This is a post I’ve been meaning to write for a while, as this is a trend that has emerged over time.
The trend of airlines eliminating award charts
There’s a trend among airlines to move towards dynamic award pricing. Among the “big three” US carriers, Delta SkyMiles has no doubt led the way here, as they introduced dynamic award pricing (and eliminated award charts) years ago.
United MileagePlus followed their lead in late 2019, as they also eliminated award charts and introduced dynamic award pricing for United flights (and to some extent for partner flights when booking last minute).
Will American eliminate award charts?
The logical follow-up question is if American AAdvantage will eventually follow Delta SkyMiles and United MileagePlus in eliminating award charts. There have been no strong indications of this happening imminently, so what gives?
Well, the reality is that American has already introduced widespread dynamic award pricing, and for all practical purposes the award charts no longer reflect reality, at least for travel on American Airlines.
The reality of American’s award pricing
With dynamic award pricing, we see greater variance in the cost of awards, with award pricing tied more closely to the cost of a ticket if paying cash.
When you look at what has been going on at American lately, that’s very much the case. First of all, American recently eliminated close-in ticketing fees, which is fantastic news, independent of everything else. They were following the lead of both Delta and United in that regard, though.

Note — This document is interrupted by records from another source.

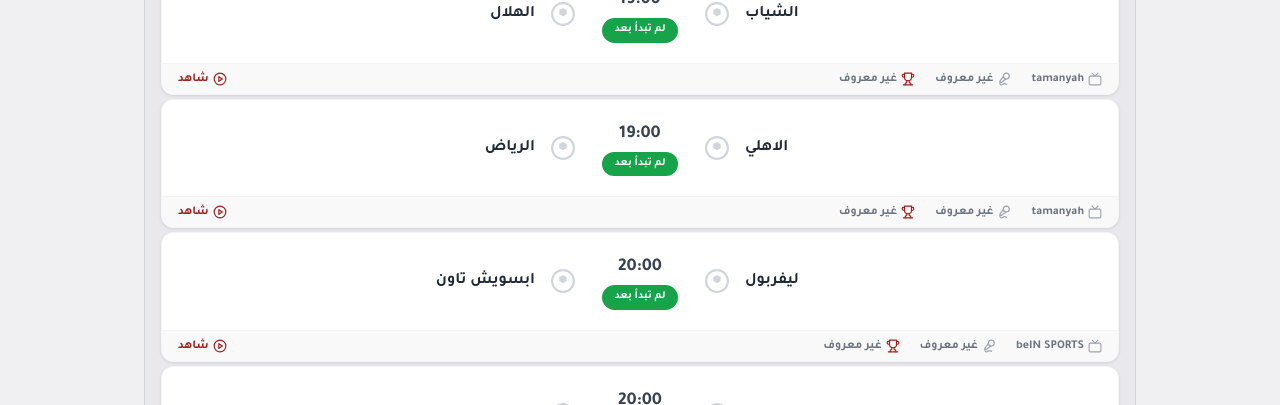
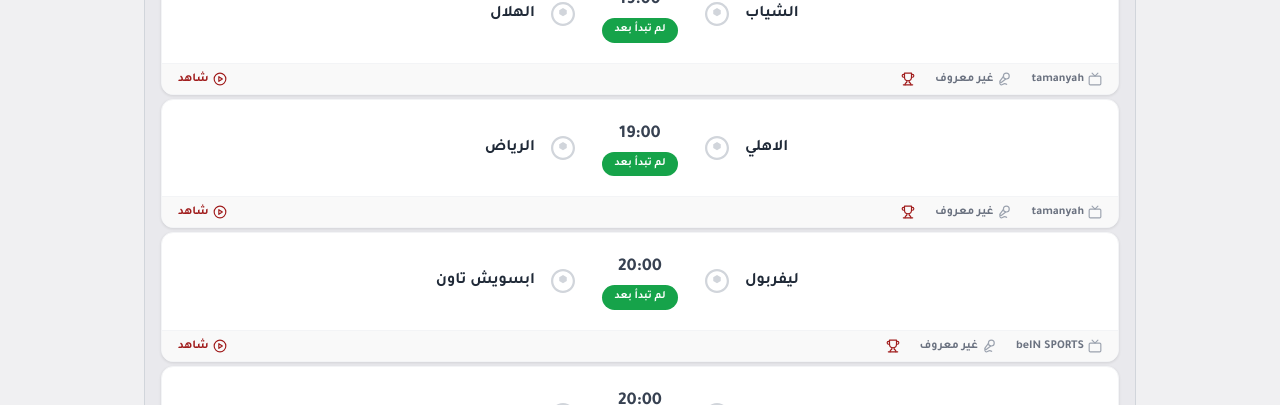
Before and after one commit to sakifooo/kora, a Next.js app: page / in a window 1280 px wide. Shown: the part 249-654 px from the top of the page. Built offline with nearby package versions, Linux system fonts and the light colour scheme.

Commit message:
Update page.tsx

```diff
--- a/src/app/page.tsx
+++ b/src/app/page.tsx
@@ -11,11 +11,11 @@ import {
 export default function Home() {
 
   const matches = [
-    { teamA: "الشياب", teamB: "الهلال", scoreA: 0, scoreB: 0, time: "19:00", status: "upcoming", channel: "tamanyah", commentator: "غير معروف", league: "", href: "/live/1-vs-2" },
-    { teamA: "الاهلي", teamB: "الرياض", scoreA: 0, scoreB: 0, time: "19:00", status: "upcoming", channel: "tamanyah", commentator: "غير معروف", league: "", href: "/live/3-vs-4" },
-    { teamA: "ليفربول", teamB: "ابسويش تاون ", scoreA: 0, scoreB: 0, time: "20:00", status: "upcoming", channel: "beIN SPORTS ", commentator: "غير معروف", league: "", href: "/live/norway-vs-senigal" },
-    { teamA: "ريال بتيس", teamB: "ريال مدريد", scoreA: 0, scoreB: 0, time: "20:00", status: "upcoming", channel: "beIN SPORTS ", commentator: "غير معروف", league: " ", href: "/live/egypt-vs-newzeland" },
-    { teamA: " موناكو", teamB: " بارسان جيرمان", scoreA: 0, scoreB: 0, time: "20:05", status: "upcoming", channel: "beIN SPORTS ", commentator: "غير معروف", league: " ", href: "/live/egypt-vs-newzeland" },
+    { teamA: "الشياب", teamB: "الهلال", scoreA: 0, scoreB: 0, time: "19:00", status: "upcoming", channel: "tamanyah", commentator: "غير معروف", league: " ", href: "/live/1-vs-2" },
+    { teamA: "الاهلي", teamB: "الرياض", scoreA: 0, scoreB: 0, time: "19:00", status: "upcoming", channel: "tamanyah", commentator: "غير معروف", league: " ", href: "/live/3-vs-4" },
+    { teamA: "ليفربول", teamB: "ابسويش تاون ", scoreA: 0, scoreB: 0, time: "20:00", status: "upcoming", channel: "beIN SPORTS ", commentator: "غير معروف", league: " ", href: "/live/5-vs-6" },
+    { teamA: "ريال بتيس", teamB: "ريال مدريد", scoreA: 0, scoreB: 0, time: "20:00", status: "upcoming", channel: "beIN SPORTS ", commentator: "غير معروف", league: " ", href: "/live/7-vs-8" },
+    { teamA: " موناكو", teamB: " بارسان جيرمان", scoreA: 0, scoreB: 0, time: "20:05", status: "upcoming", channel: "beIN SPORTS ", commentator: "غير معروف", league: " ", href: "/live/9-vs-10" },
 
   ];
   const seoKeywords = [
```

It’s the award pricing above and below what appears on the award chart that is most indicative of dynamic award pricing, though.
American’s web special awards

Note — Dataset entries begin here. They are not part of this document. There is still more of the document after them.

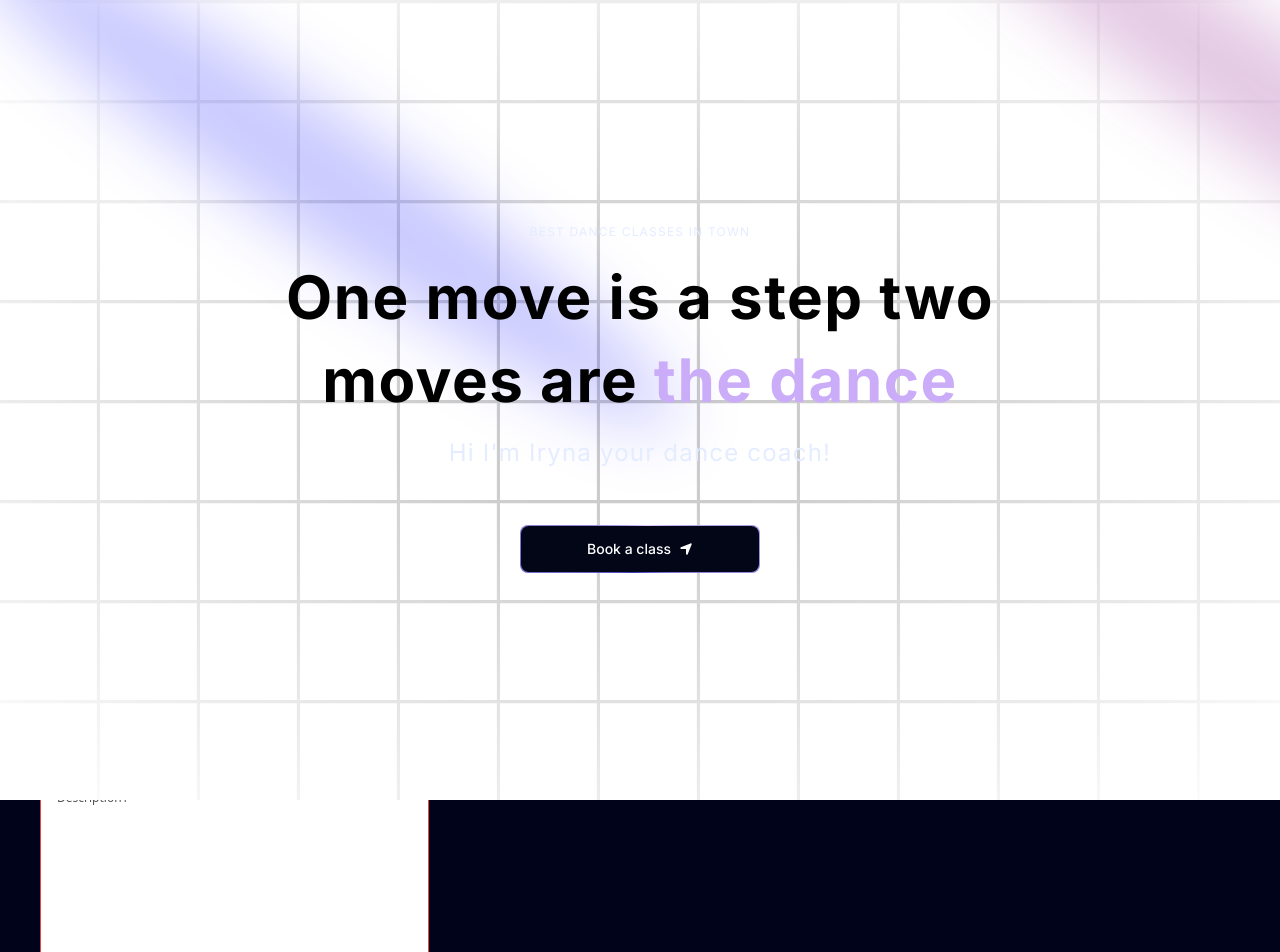
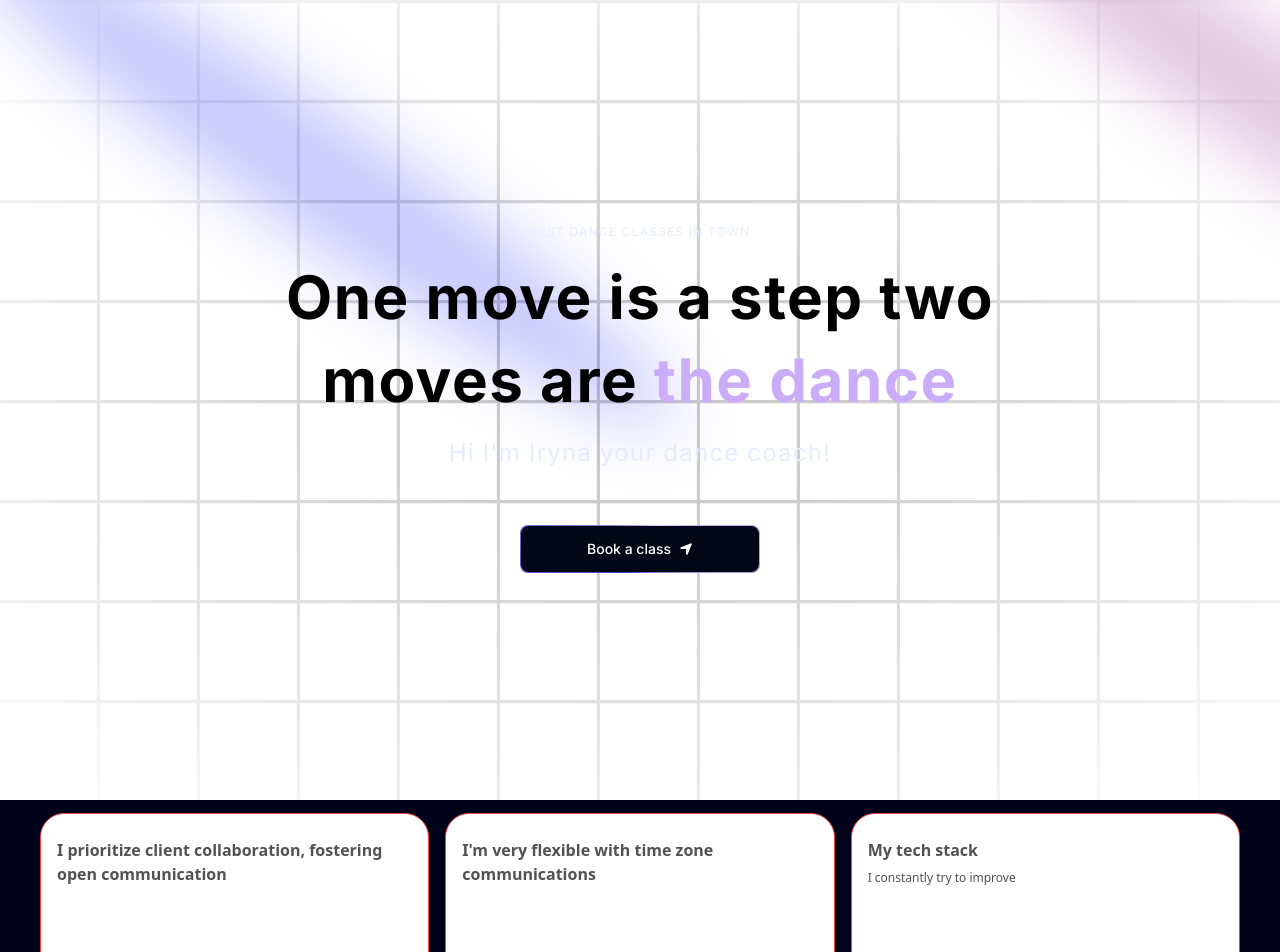
Before and after one commit to viktor-codes/site-prototype, a Next.js app: page / in a window 1280 px wide. Shown: the top 952 px of the page. Built offline with nearby package versions, Linux system fonts and the light colour scheme.

Commit message:
Add gridItems to data

```diff
--- a/components/Grid.tsx
+++ b/components/Grid.tsx
@@ -1,27 +1,21 @@
-import { BentoGrid, BentoGridItem } from "./ui/BentoGrid"
-
-
+import { BentoGrid, BentoGridItem } from "./ui/BentoGrid";
+import { gridItems } from "../data/index";
 const Grid = () => {
     return (
         <section id="about">
-          <BentoGrid>
-              {[
-                  {
-                      title: "Title1",
-                      description: "Description1",
-                      id: 1,
-                  },
-              ].map((item, i) => (
+            <BentoGrid className="w-full py-20">
+                {gridItems.map((item, i) => (
                     <BentoGridItem
                         id={item.id}
-                    key={item.id}
+                        key={i}
                         title={item.title}
                         description={item.description}
+
                     />
                 ))}
             </BentoGrid>
         </section>
     );
-}
+};
 
-export default Grid
+export default Grid;
--- a/components/ui/BentoGrid.tsx
+++ b/components/ui/BentoGrid.tsx
@@ -37,7 +37,7 @@
     return (
         <div
             className={cn(
-                "row-span-1 rounded-xl group/bento hover:shadow-xl transition duration-200 shadow-input dark:shadow-none p-4 dark:bg-black dark:border-white/[0.2] bg-white border border-transparent justify-between flex flex-col space-y-4 border-red-500",
+                "row-span-1 relative rounded-3xl group/bento hover:shadow-xl transition duration-200 shadow-input dark:shadow-none p-4 dark:bg-black dark:border-white/[0.2] bg-white border border-transparent justify-between flex flex-col space-y-4 border-red-500",
                 className
             )}
         >
--- /dev/null
+++ b/data/index.ts
@@ -0,0 +1,217 @@
+export const navItems = [
+  { name: "About", link: "#about" },
+  { name: "Projects", link: "#projects" },
+  { name: "Testimonials", link: "#testimonials" },
+  { name: "Contact", link: "#contact" },
+];
+
+export const gridItems = [
+  {
+    id: 1,
+    title: "I prioritize client collaboration, fostering open communication ",
+    description: "",
+    className: "lg:col-span-3 md:col-span-6 md:row-span-4 lg:min-h-[60vh]",
+    imgClassName: "w-full h-full",
+    titleClassName: "justify-end",
+    img: "/b1.svg",
+    spareImg: "",
+  },
+  {
+    id: 2,
+    title: "I'm very flexible with time zone communications",
+    description: "",
+    className: "lg:col-span-2 md:col-span-3 md:row-span-2",
+    imgClassName: "",
+    titleClassName: "justify-start",
+    img: "",
+    spareImg: "",
+  },
+  {
+    id: 3,
+    title: "My tech stack",
+    description: "I constantly try to improve",
+    className: "lg:col-span-2 md:col-span-3 md:row-span-2",
+    imgClassName: "",
+    titleClassName: "justify-center",
+    img: "",
+    spareImg: "",
+  },
+  {
+    id: 4,
+    title: "Tech enthusiast with a passion for development.",
+    description: "",
+    className: "lg:col-span-2 md:col-span-3 md:row-span-1",
+    imgClassName: "",
+    titleClassName: "justify-start",
+    img: "/grid.svg",
+    spareImg: "/b4.svg",
+  },
+
+  {
+    id: 5,
+    title: "Currently building a JS Animation library",
+    description: "The Inside Scoop",
+    className: "md:col-span-3 md:row-span-2",
+    imgClassName: "absolute right-0 bottom-0 md:w-96 w-60",
+    titleClassName: "justify-center md:justify-start lg:justify-center",
+    img: "/b5.svg",
+    spareImg: "/grid.svg",
+  },
+  {
+    id: 6,
+    title: "Do you want to start a project together?",
+    description: "",
+    className: "lg:col-span-2 md:col-span-3 md:row-span-1",
+    imgClassName: "",
+    titleClassName: "justify-center md:max-w-full max-w-60 text-center",
+    img: "",
+    spareImg: "",
+  },
+];
+
+export const projects = [
+  {
+    id: 1,
+    title: "3D Solar System Planets to Explore",
+    des: "Explore the wonders of our solar system with this captivating 3D simulation of the planets using Three.js.",
+    img: "/p1.svg",
+    iconLists: ["/re.svg", "/tail.svg", "/ts.svg", "/three.svg", "/fm.svg"],
+    link: "https://github.com/adrianhajdin?tab=repositories",
+  },
+  {
+    id: 2,
+    title: "Yoom - Video Conferencing App",
+    des: "Simplify your video conferencing experience with Yoom. Seamlessly connect with colleagues and friends.",
+    img: "/p2.svg",
+    iconLists: ["/next.svg", "/tail.svg", "/ts.svg", "/stream.svg", "/c.svg"],
+    link: "https://github.com/adrianhajdin/zoom-clone",
+  },
+  {
+    id: 3,
+    title: "AI Image SaaS - Canva Application",
+    des: "A REAL Software-as-a-Service app with AI features and a payments and credits system using the latest tech stack.",
+    img: "/p3.svg",
+    iconLists: ["/re.svg", "/tail.svg", "/ts.svg", "/three.svg", "/c.svg"],
+    link: "https://github.com/adrianhajdin/ai_saas_app",
+  },
+  {
+    id: 4,
+    title: "Animated Apple Iphone 3D Website",
+    des: "Recreated the Apple iPhone 15 Pro website, combining GSAP animations and Three.js 3D effects..",
+    img: "/p4.svg",
+    iconLists: ["/next.svg", "/tail.svg", "/ts.svg", "/three.svg", "/gsap.svg"],
+    link: "https://github.com/adrianhajdin/iphone",
+  },
+];
+
+export const testimonials = [
+  {
+    quote:
+      "Collaborating with Adrian was an absolute pleasure. His professionalism, promptness, and dedication to delivering exceptional results were evident throughout our project. Adrian's enthusiasm for every facet of development truly stands out. If you're seeking to elevate your website and elevate your brand, Adrian is the ideal partner.",
+    name: "Michael Johnson",
+    title: "Director of AlphaStream Technologies",
+  },
+  {
+    quote:
+      "Collaborating with Adrian was an absolute pleasure. His professionalism, promptness, and dedication to delivering exceptional results were evident throughout our project. Adrian's enthusiasm for every facet of development truly stands out. If you're seeking to elevate your website and elevate your brand, Adrian is the ideal partner.",
+    name: "Michael Johnson",
+    title: "Director of AlphaStream Technologies",
+  },
+  {
+    quote:
+      "Collaborating with Adrian was an absolute pleasure. His professionalism, promptness, and dedication to delivering exceptional results were evident throughout our project. Adrian's enthusiasm for every facet of development truly stands out. If you're seeking to elevate your website and elevate your brand, Adrian is the ideal partner.",
+    name: "Michael Johnson",
+    title: "Director of AlphaStream Technologies",
+  },
+  {
+    quote:
+      "Collaborating with Adrian was an absolute pleasure. His professionalism, promptness, and dedication to delivering exceptional results were evident throughout our project. Adrian's enthusiasm for every facet of development truly stands out. If you're seeking to elevate your website and elevate your brand, Adrian is the ideal partner.",
+    name: "Michael Johnson",
+    title: "Director of AlphaStream Technologies",
+  },
+  {
+    quote:
+      "Collaborating with Adrian was an absolute pleasure. His professionalism, promptness, and dedication to delivering exceptional results were evident throughout our project. Adrian's enthusiasm for every facet of development truly stands out. If you're seeking to elevate your website and elevate your brand, Adrian is the ideal partner.",
+    name: "Michael Johnson",
+    title: "Director of AlphaStream Technologies",
+  },
+];
+
+export const companies = [
+  {
+    id: 1,
+    name: "cloudinary",
+    img: "/cloud.svg",
+    nameImg: "/cloudName.svg",
+  },
+  {
+    id: 2,
+    name: "appwrite",
+    img: "/app.svg",
+    nameImg: "/appName.svg",
+  },
+  {
+    id: 3,
+    name: "HOSTINGER",
+    img: "/host.svg",
+    nameImg: "/hostName.svg",
+  },
+  {
+    id: 4,
+    name: "stream",
+    img: "/s.svg",
+    nameImg: "/streamName.svg",
+  },
+  {
+    id: 5,
+    name: "docker.",
+    img: "/dock.svg",
+    nameImg: "/dockerName.svg",
+  },
+];
+
+export const workExperience = [
+  {
+    id: 1,
+    title: "Frontend Engineer Intern",
+    desc: "Assisted in the development of a web-based platform using React.js, enhancing interactivity.",
+    className: "md:col-span-2",
+    thumbnail: "/exp1.svg",
+  },
+  {
+    id: 2,
+    title: "Mobile App Dev - JSM Tech",
+    desc: "Designed and developed mobile app for both iOS & Android platforms using React Native.",
+    className: "md:col-span-2", // change to md:col-span-2
+    thumbnail: "/exp2.svg",
+  },
+  {
+    id: 3,
+    title: "Freelance App Dev Project",
+    desc: "Led the dev of a mobile app for a client, from initial concept to deployment on app stores.",
+    className: "md:col-span-2", // change to md:col-span-2
+    thumbnail: "/exp3.svg",
+  },
+  {
+    id: 4,
+    title: "Lead Frontend Developer",
+    desc: "Developed and maintained user-facing features using modern frontend technologies.",
+    className: "md:col-span-2",
+    thumbnail: "/exp4.svg",
+  },
+];
+
+export const socialMedia = [
+  {
+    id: 1,
+    img: "/git.svg",
+  },
+  {
+    id: 2,
+    img: "/twit.svg",
+  },
+  {
+    id: 3,
+    img: "/link.svg",
+  },
+];
```
Lines whose indentation alone changed are shown as unchanged.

American Airlines has started offering “web special” awards, which includes first and business class awards that are prices significantly lower than what the award chart shows.
For example, we’ve seen 73,000 mile first class award tickets from Dallas to Hong Kong, when the published price is 110,000 miles.

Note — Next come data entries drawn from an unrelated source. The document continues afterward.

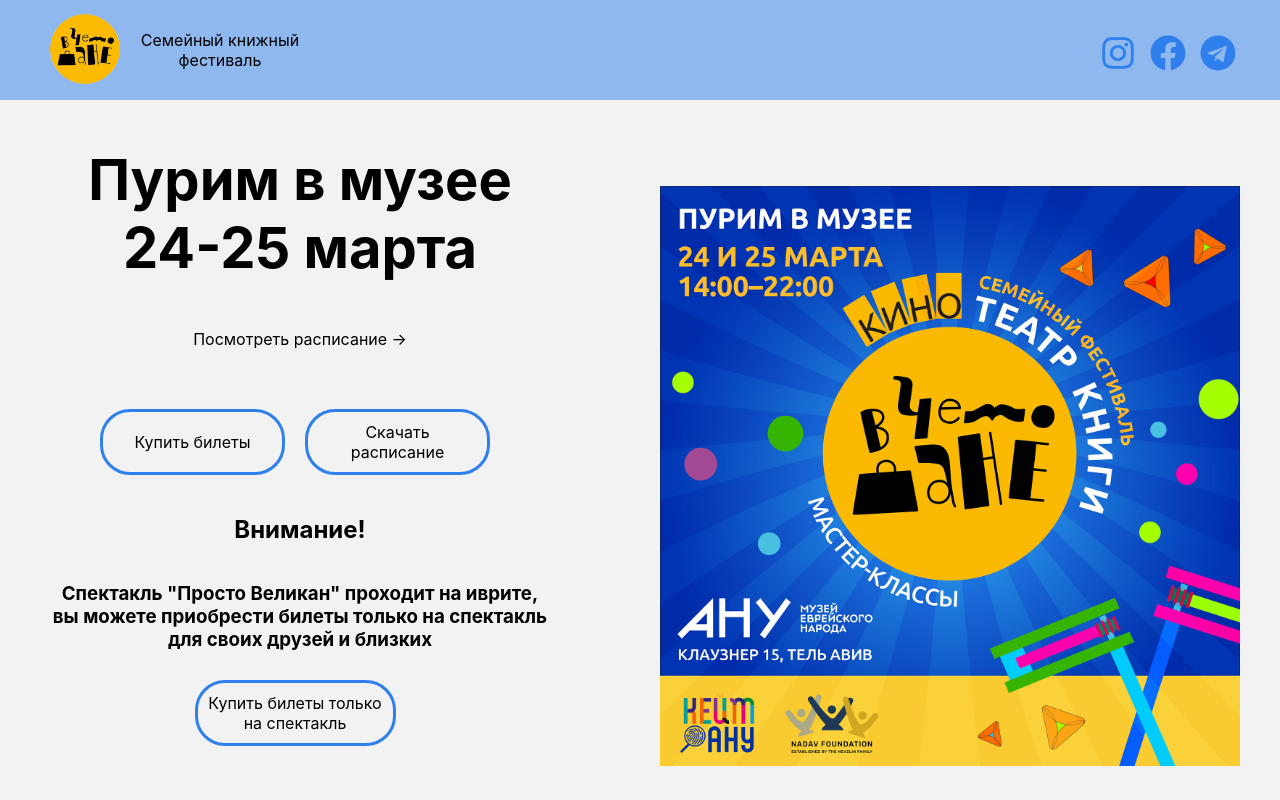
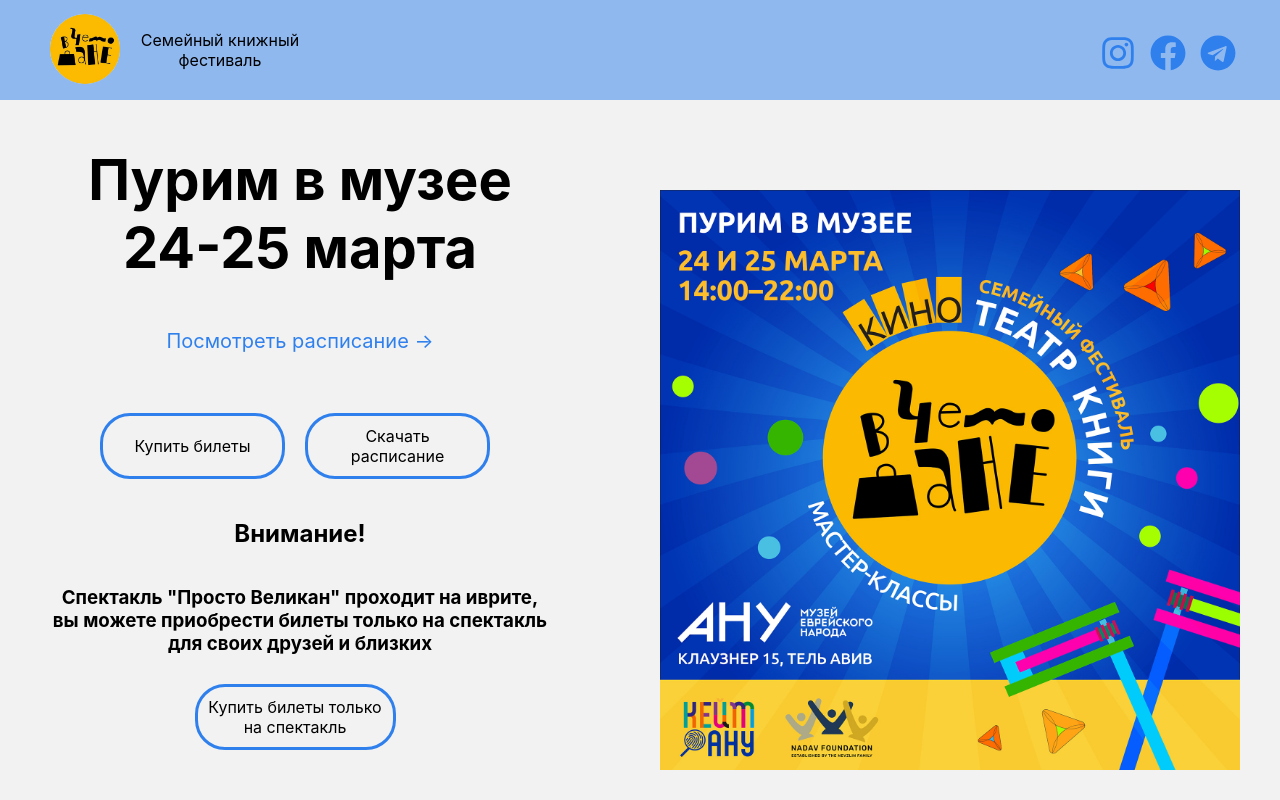
Before and after one commit to VarvaraKorableva/v_chemodane, a React (Create React App) app: page / in a window 1280 px wide. Built offline with nearby package versions, Linux system fonts and the light colour scheme.

Commit message:
changed styles of link

```diff
--- a/src/components/Announce/Announce.css
+++ b/src/components/Announce/Announce.css
@@ -31,6 +31,7 @@
     border-radius: 30px;
     background-color: transparent;
     border: 3px solid #2f80ed;
+    /*box-shadow: 0 3px 6px #999;*/
     cursor: pointer;
     padding: 10px;
     margin: 10px;
@@ -200,8 +201,9 @@
 .header__btn-link {
     cursor: pointer;
     text-decoration: none;
-    color: black;
+    color: #2f80ed;
     margin-bottom: 25px;
+    font-size: 20px;
 }
 
 @media screen and (max-width: 550px) {
```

This has become pretty widespread for travel in all cabins, with substantial discounts in many cases. What makes this most interesting is that in many cases flights bookable with these web special awards don’t even have saver award availability.
American has priced first class awards below published levels
American’s off-the-charts “standard” award pricing
It’s the pricing on the other end of the spectrum that’s more concerning, though. For example, here’s the AAdvantage award chart for travel on American:
As you can see, there’s the MileSAAver pricing (saver awards), and then there’s AAnytime Level 1 and AAnytime Level 2 pricing (standard awards). The award chart does specifically note:
AAnytime award levels vary by date and region. There are select dates that require a higher number of miles (in addition to Level 1 and 2 awards). When you search for awards while booking, you’ll see the applicable award level.
On some level this has been going on for years, with some flights pricing higher than the published rates. However, historically this was for periods of exceptionally high demand, like right around Christmas when flying to Australia.
We’ve seen the higher pricing become so widespread at this point that one couldn’t even guess by looking at the award calendar what the price “should” be.
For example, 960,000 mile roundtrip business class award tickets are out there, and aren’t even that rare…
But more than that, we’re seeing an increasing number of dates with one-way business class awards pricing at 300K+ miles
Of course it’s tough to quantify exactly how much this off-the-charts pricing has increased.
My biggest takeaway is just how all-over-the-place award pricing is. Completely randomly I chose to look at the calendar for Dallas to Auckland in business class, and over the course of a month we’re seeing one-way business class pricing of 175K miles, 195K miles, 218K miles, 250K miles, 274K miles, 339K miles, 349K miles, 353K miles, 358K miles, 360K miles, 375K miles, 449K miles, 456K miles, 472K miles, and 480K miles.
And heck, I’m probably missing some variance, but after 15 different prices I got kind of bored.
American charges 480K miles for some one-way awards
What about partner award tickets?
The good news is that American is still pricing partner awards consistently, per the published award chart.
At the same time, Delta and United aren’t that different in that regard, since neither airline has truly dynamic award pricing on partner airlines. While neither airline publishes an award chart:
- United still has consistent partner award pricing, except when booking last minute, when they charge a premium of up to 3,500 miles one-way
- Delta has some “tiers” of award pricing based on how far in advance you’re booking, but the patterns they follow can still be figured out, so I wouldn’t consider it to be truly dynamic
Delta has somewhat variable pricing for Virgin Atlantic awards
I’m very much pro-award chart, and on the surface I appreciate that American still publishes an award chart, both for their own flights and for partner flights.
However, at this point their award chart for travel on American in no way reflects reality. I’d go so far as to say that American’s award pricing is just about as variable as the pricing from Delta and United.
I do appreciate that they’re still consistent about partner award pricing, though, which can’t be said about Delta and United.
Frankly I don’t necessarily mind American’s type of dynamic award pricing. Personally I don’t ever book “standard” awards, while I could benefit from the “web special” pricing that we’re seeing. That’s just me, though, and I realize those used to booking the rule-buster awards are much worse off.
The moral of the story is for those of you wondering when American will finally eliminate awards charts, they might not be doing so anytime soon… because they’ve already done so, without actually doing so.
What do you make of the state of American’s award pricing?